- _WHAT IS EXPECTED_: Copy all lines containing the string "with" from the records below.

- _INPUT DATA_:
###

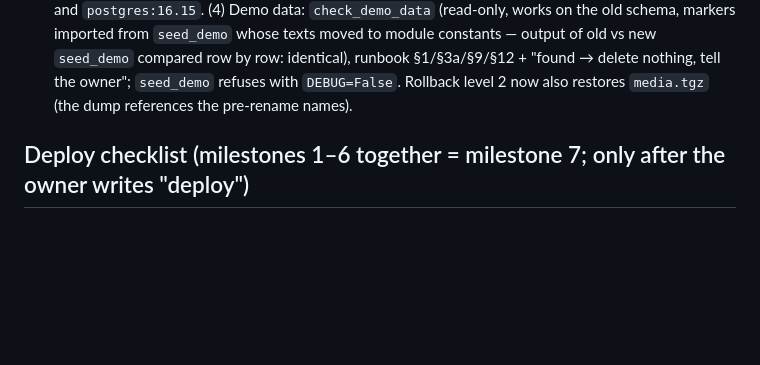
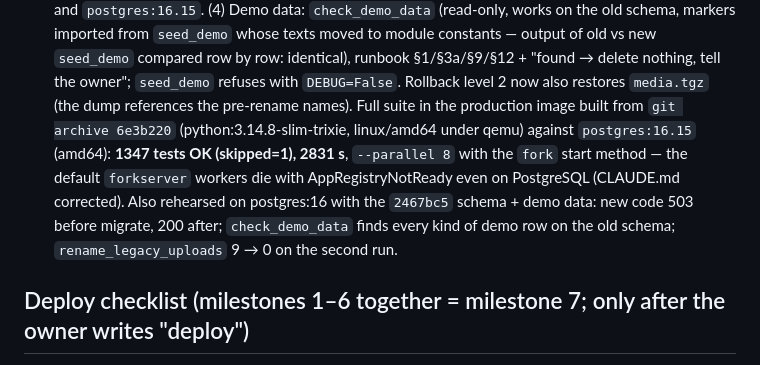
Before and after one commit to YusufDavlatyorov/volunteers, a Markdown page: FEATURES_PROGRESS.md, the part around the change. GitHub-like rendering; blank space fills up the shorter version.

Commit message:
docs: amd64 + postgres:16 full-suite result; forkserver note corrected
Co-Authored-By: Claude Opus 5.5 <noreply@anthropic.com>

```diff
--- a/FEATURES_PROGRESS.md
+++ b/FEATURES_PROGRESS.md
@@ -225,6 +225,12 @@ Baseline: 657 tests green at `2467bc5` (main).
   output of old vs new `seed_demo` compared row by row: identical), runbook §1/§3a/§9/§12 + "found →
   delete nothing, tell the owner"; `seed_demo` refuses with `DEBUG=False`. Rollback level 2 now also
   restores `media.tgz` (the dump references the pre-rename names).
+  Full suite in the production image built from `git archive 6e3b220` (python:3.14.8-slim-trixie,
+  linux/amd64 under qemu) against `postgres:16.15` (amd64): **1347 tests OK (skipped=1), 2831 s**,
+  `--parallel 8` with the `fork` start method — the default `forkserver` workers die with
+  AppRegistryNotReady even on PostgreSQL (CLAUDE.md corrected). Also rehearsed on postgres:16 with the
+  `2467bc5` schema + demo data: new code 503 before migrate, 200 after; `check_demo_data` finds every
+  kind of demo row on the old schema; `rename_legacy_uploads` 9 → 0 on the second run.
 
 ## Deploy checklist (milestones 1–6 together = milestone 7; only after the owner writes "deploy")
 
```
Also changed, not shown: CLAUDE.md (+2 -1 lines).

###

- _ANSWER AREA_:
   delete nothing, tell the owner"; `seed_demo` refuses with `DEBUG=False`. Rollback level 2 now also
+  `--parallel 8` with the `fork` start method — the default `forkserver` workers die with
+  AppRegistryNotReady even on PostgreSQL (CLAUDE.md corrected). Also rehearsed on postgres:16 with the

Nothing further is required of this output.